here. For that it is sufficient that $f_X$ is $\alpha$-Hölder continuous for some $\alpha > 0$ (for then the integrand is dominated by a multiple of $\lvert t\rvert^{\alpha - 1}$). This is the case for your $f_X$. Then, again by the dominated convergence theorem, we have

$$\lim_{\varepsilon \to 0} \int_{-1}^0 \lvert t\rvert^{\varepsilon} \frac{f_X(t) - f_X(0)}{t}\,dt = \int_{-1}^0 \frac{f_X(t) - f_X(0)}{t}\,dt\,.$$

And finally we have

$$\int_{-1}^0 \frac{\lvert t\rvert^{\varepsilon}}{t}\,dt = -\int_0^1 u^{\varepsilon - 1}\,du = -\frac{1}{\varepsilon}\,.$$

The analogous splitting of the integral for positive $t$ also produces two parts that tend to a finite limit as $\varepsilon \searrow 0$, plus

$$f_X(0) \int_0^1 t^{\varepsilon - 1}\,dt = \frac{f_X(0)}{\varepsilon}\,.$$

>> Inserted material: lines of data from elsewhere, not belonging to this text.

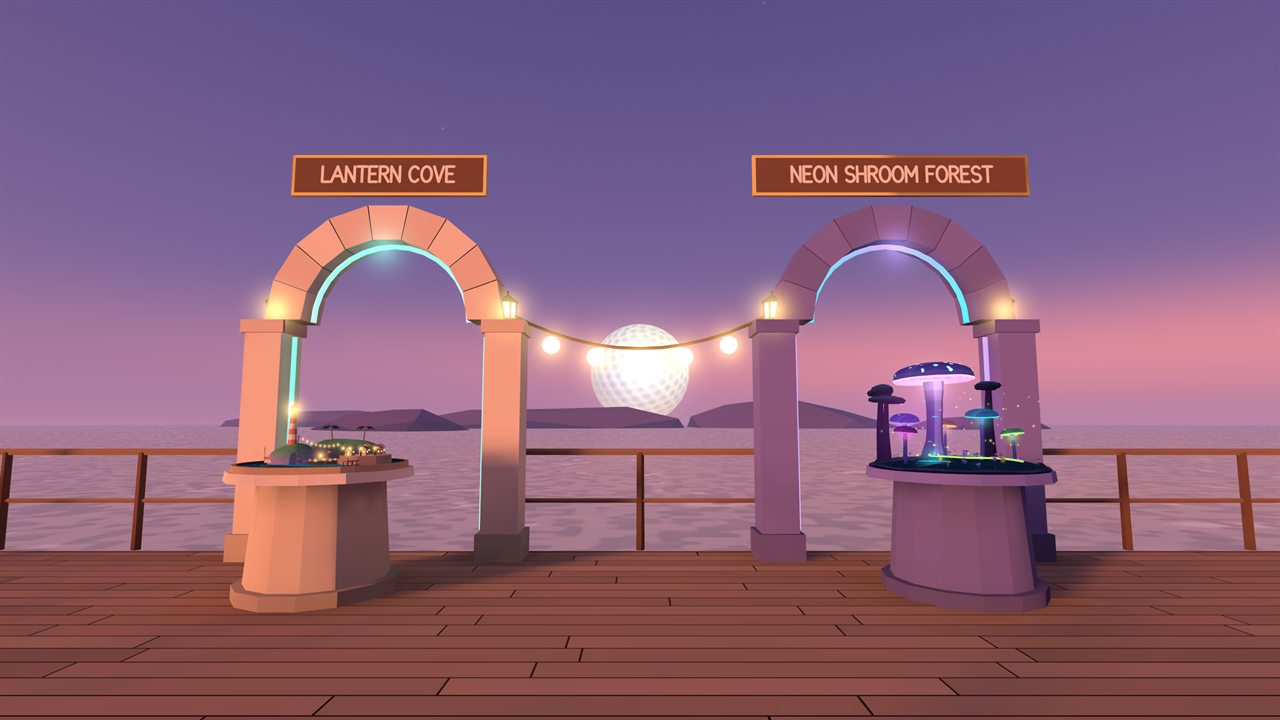
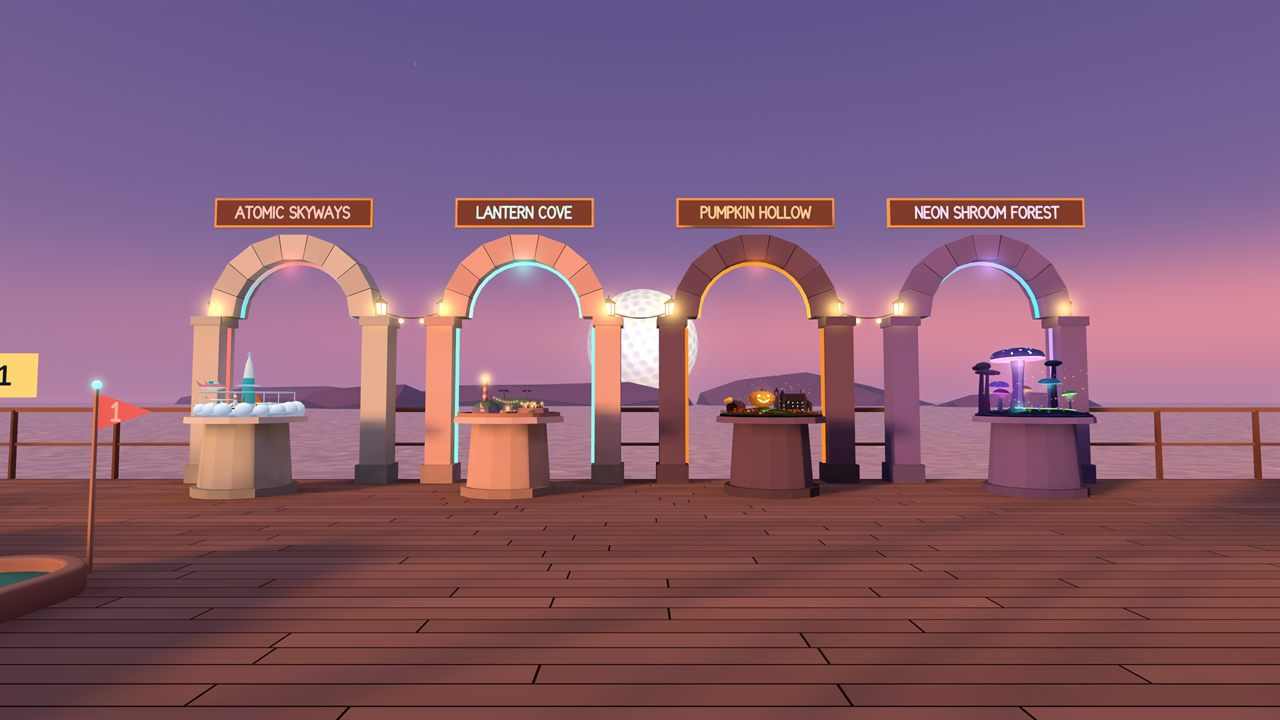
Home page: the four store courses (Pumpkin Hollow and Atomic Skyways added), out now with a store link, the four-portal clubhouse, new screenshots; no hand-crafted claim

diff --git a/index.html b/index.html
@@ -4,7 +4,7 @@
   <meta charset="utf-8">
   <meta name="viewport" content="width=device-width, initial-scale=1">
   <title>Moonrise Mini Golf</title>
-  <meta name="description" content="Moonrise Mini Golf: two hand-crafted 18-hole courses for Meta Quest 2, 3 and 3S. Real putting physics, a golden-hour seaside cove and a moonlit forest of glowing mushrooms, a clubhouse with a quick tutorial, and online play with voice for up to four friends. Free.">
+  <meta name="description" content="Moonrise Mini Golf: free mini golf for Meta Quest 2, 3 and 3S. Four 18-hole courses (a golden-hour seaside cove, a glowing mushroom forest, a Halloween pumpkin hollow and a sunny retro city in the sky), real putting physics, and private online games with voice for up to four friends.">
   <meta name="theme-color" content="#0b1026">
   <link rel="icon" href="assets/favicon.png">
   <link rel="apple-touch-icon" href="assets/icon-180.png">
@@ -25,10 +25,11 @@
   <header class="hero">
     <div class="content">
       <h1 style="margin:0"><img class="logo" src="assets/logo.png" alt="Moonrise Mini Golf"></h1>
-      <p class="tag">Two hand-crafted courses. Real putting. Friends along for the round.</p>
-      <p class="sub">Coming to the Meta Horizon Store for Meta Quest 2, 3 and 3S &middot; Free, no in-app purchases</p>
+      <p class="tag">Four courses. Real putting. Friends along for the round.</p>
+      <p class="sub">Out now on the Meta Horizon Store for Meta Quest 2, 3 and 3S &middot; Free, no in-app purchases</p>
       <div class="buttons">
-        <a class="btn" href="#courses">See the courses</a>
+        <a class="btn" href="https://www.meta.com/experiences/moonrise-mini-golf/1323225157541852/">Get it free on the Meta Horizon Store</a>
+        <a class="btn ghost" href="#courses">See the courses</a>
         <a class="btn ghost" href="#gallery">Screenshots</a>
       </div>
     </div>
@@ -38,9 +39,9 @@
     <section id="clubhouse">
       <div class="wrap">
         <h2><span class="eyebrow">Start here</span>The Moonrise Clubhouse</h2>
-        <p class="lead">A lantern-lit terrace over a twilight sea, with the golf-ball moon rising between two portals. A two-minute tutorial on the practice greens teaches you to putt, move and bank a shot. Pick your ball, warm up on the practice green, meet friends, then walk up to a portal and play.</p>
+        <p class="lead">A lantern-lit terrace over a twilight sea, with the golf-ball moon rising behind a row of portals. A two-minute tutorial on the practice greens teaches you to putt, move and bank a shot. Pick your ball, warm up on the practice green, meet friends, then walk up to a portal and play.</p>
         <div class="gallery">
-          <figure><img loading="lazy" src="assets/shots/lobby_portals.jpg" alt="Two stone arches with miniature dioramas of Lantern Cove and Neon Shroom Forest, a golf-ball moon rising over the sea between them"><figcaption>Portals to both courses</figcaption></figure>
+          <figure><img loading="lazy" src="assets/shots/lobby_portals.jpg" alt="Four stone arches on the clubhouse terrace, each with a miniature diorama of its course: Atomic Skyways, Lantern Cove, Pumpkin Hollow and Neon Shroom Forest, the golf-ball moon rising over the sea behind them"><figcaption>Portals to the four courses</figcaption></figure>
           <figure><img loading="lazy" src="assets/shots/lobby_clubhouse.jpg" alt="The Moonrise Clubhouse and its round practice green on a wooden terrace at dusk"><figcaption>The clubhouse and practice green</figcaption></figure>
         </div>
       </div>
@@ -48,21 +49,35 @@
 
     <section id="courses">
       <div class="wrap">
-        <h2><span class="eyebrow">36 holes</span>Golden hour to moonrise</h2>
-        <p class="lead">Two worlds, eighteen holes each. Every hole teaches one idea, has an honest safe route and a real hole-in-one line, and is a place worth standing in.</p>
+        <h2><span class="eyebrow">72 holes</span>Four worlds to putt through</h2>
+        <p class="lead">Four worlds, eighteen holes each. Every hole has an honest safe route and a real hole-in-one line, and is a place worth standing in.</p>
         <div class="courses">
           <article class="course">
             <img class="art" src="assets/shots/cove_h14_waterfall_pools.jpg" alt="Terraced greens stepping down a sunlit cliff above the cove">
             <div class="body">
-              <h3><small>Course one · par 49</small>Lantern Cove</h3>
+              <h3><small>Course one</small>Lantern Cove</h3>
               <p>A golden-hour seaside cove. Bank off a giant conch, putt along stilt-village boardwalks and through a glowing sea-glass grotto, send your ball down pipes and past a shipwreck, and finish under the lighthouse at the Lantern Heart. An ace sets off fireworks over the bay.</p>
             </div>
           </article>
           <article class="course forest">
             <img class="art" src="assets/shots/forest_h18_mother_shroom.jpg" alt="A glowing green leading toward the giant Mother Shroom under a full moon">
             <div class="body">
-              <h3><small>Course two · par 46</small>Neon Shroom Forest</h3>
+              <h3><small>Course two</small>Neon Shroom Forest</h3>
               <p>Night in a hushed, bioluminescent forest under a huge moon. Roll through root tunnels and down a log flume, past chiming crystal caps and glowing mushrooms, and climb the towering Mother Shroom for the finale.</p>
+            </div>
+          </article>
+          <article class="course hollow">
+            <img class="art" src="assets/shots/hollow_h18_great_jack.jpg" alt="The final green beneath the Great Jack, a giant glowing jack-o'-lantern, with vine tubes curling down from it">
+            <div class="body">
+              <h3><small>Course three</small>Pumpkin Hollow</h3>
+              <p>A cozy Halloween night under the harvest moon. Cross the covered bridge, putt into a witch's cauldron, find the manor's secret passage and finish inside the Great Jack as lantern drones light the sky.</p>
+            </div>
+          </article>
+          <article class="course skyways">
+            <img class="art" src="assets/shots/skyways_h18_liftoff.jpg" alt="The last green running toward the Starliner's launch tower and its Launch Control board">
+            <div class="body">
+              <h3><small>Course four</small>Atomic Skyways</h3>
+              <p>Sunny days in the city of tomorrow. Putt through the Sparkle-Jet Car Wash, across a saucer skating rink and into the Stardome, then watch the Starliner lift off on 18.</p>
             </div>
           </article>
         </div>
@@ -114,7 +129,7 @@
     <section id="gallery">
       <div class="wrap">
         <h2><span class="eyebrow">Straight from the game</span>Screenshots</h2>
-        <p class="lead">Rendered in the game engine from the real game: the clubhouse and holes from both courses. The hole-in-one is a real putt from the game's own physics.</p>
+        <p class="lead">Rendered in the game engine from the real game: the clubhouse and holes from all four courses. The hole-in-one is a real putt from the game's own physics.</p>
         <div class="gallery">
           <figure><img loading="lazy" src="assets/shots/cove_h01_banking_past_the_conch.jpg" alt="A golf ball rides the rail past the mouth of a giant conch shell"><figcaption>Welcome Ashore: banking past the giant conch</figcaption></figure>
           <figure><img loading="lazy" src="assets/shots/forest_h03_root_tunnel.jpg" alt="A glowing green running into a tunnel of luminous roots at night"><figcaption>Root Tunnel</figcaption></figure>
@@ -124,6 +139,12 @@
           <figure><img loading="lazy" src="assets/shots/forest_h01_tee_vista.jpg" alt="A winding green among glowing mushrooms, the Mother Shroom and the moon beyond"><figcaption>Moonlit Clearing</figcaption></figure>
           <figure><img loading="lazy" src="assets/shots/cove_h17_shipwreck_reef.jpg" alt="A green curling around a wrecked ship's hull below the lighthouse"><figcaption>Shipwreck Reef</figcaption></figure>
           <figure><img loading="lazy" src="assets/shots/cove_h18_lantern_heart.jpg" alt="A heart-shaped green ringed with lanterns beside the lighthouse"><figcaption>The Lantern Heart</figcaption></figure>
+          <figure><img loading="lazy" src="assets/shots/hollow_h08_covered_bridge.jpg" alt="A green running into a red covered bridge over a creek, a village and a glowing pumpkin beyond under the moon"><figcaption>Covered Bridge</figcaption></figure>
+          <figure><img loading="lazy" src="assets/shots/skyways_h03_car_wash.jpg" alt="A blue green running into a car wash with pastel brushes on a sunny rooftop"><figcaption>Sparkle-Jet Car Wash</figcaption></figure>
+          <figure><img loading="lazy" src="assets/shots/hollow_h09_witchs_cauldron.jpg" alt="A green ending at a swirling purple cauldron pool at night"><figcaption>Witch's Cauldron</figcaption></figure>
+          <figure><img loading="lazy" src="assets/shots/skyways_h07_saucer_rink.jpg" alt="A white skating rink of a green with orange saucer circles under a canopy"><figcaption>Saucer Rink</figcaption></figure>
+          <figure><img loading="lazy" src="assets/shots/skyways_h10_stardome.jpg" alt="A blue green with planets and a swirl hanging over it in a domed hall"><figcaption>Stardome</figcaption></figure>
+          <figure><img loading="lazy" src="assets/shots/hollow_finale_fireworks.jpg" alt="Fireworks bursting over Pumpkin Hollow's village at night"><figcaption>Pumpkin Hollow's finale</figcaption></figure>
           <figure><img loading="lazy" src="assets/shots/cove_h01_hole_in_one_fireworks.jpg" alt="Fireworks over the cove and lighthouse after a hole-in-one"><figcaption>A hole-in-one lights up the sky</figcaption></figure>
           <figure><img loading="lazy" src="assets/shots/cove_h01_tee_address.jpg" alt="First-person view of the blade putter behind the ball on the first tee"><figcaption>Lining up on the first tee</figcaption></figure>
         </div>

diff --git a/assets/site.css b/assets/site.css
@@ -87,6 +87,8 @@ h2 .eyebrow { display: block; font-size: 14px; letter-spacing: 0.22em; text-tran
 .course h3 { font-size: 24px; }
 .course h3 small { display: block; font-size: 13px; font-weight: 700; letter-spacing: 0.18em; text-transform: uppercase; color: var(--gold); margin-bottom: 4px; }
 .course.forest h3 small { color: var(--aqua); }
+.course.hollow h3 small { color: #ff9a4d; }
+.course.skyways h3 small { color: #7fd3ff; }
 .course p { color: var(--muted); margin: 0; }
 
 .features { display: grid; grid-template-columns: repeat(4, 1fr); gap: 20px; margin-top: 30px; }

We therefore have

$$\lim_{\varepsilon \searrow 0} \int_{-\infty}^{+\infty} t^{\varepsilon}\frac{f_X(t)}{t}\,dt = \operatorname{PV} \int_{-\infty}^{\infty} \frac{f_X(t)}{t}\,dt + \lim_{\varepsilon \searrow 0}\: f_X(0) \underbrace{\frac{1 - e^{i\pi\varepsilon}}{\varepsilon}}_{\to -\pi i}$$


$$\operatorname{PV} \int_{-\infty}^{\infty} \frac{f_X(t)}{t}\,dt = \int_{-1}^1 \frac{f_X(t) - f_X(0)}{t}\,dt + \int_{\lvert t\rvert > 1} \frac{f_X(t)}{t}\,dt\,.$$


Your Answer

By clicking “Post Your Answer”, you agree to our terms of service, privacy policy and cookie policy

Not the answer you're looking for? Browse other questions tagged or ask your own question.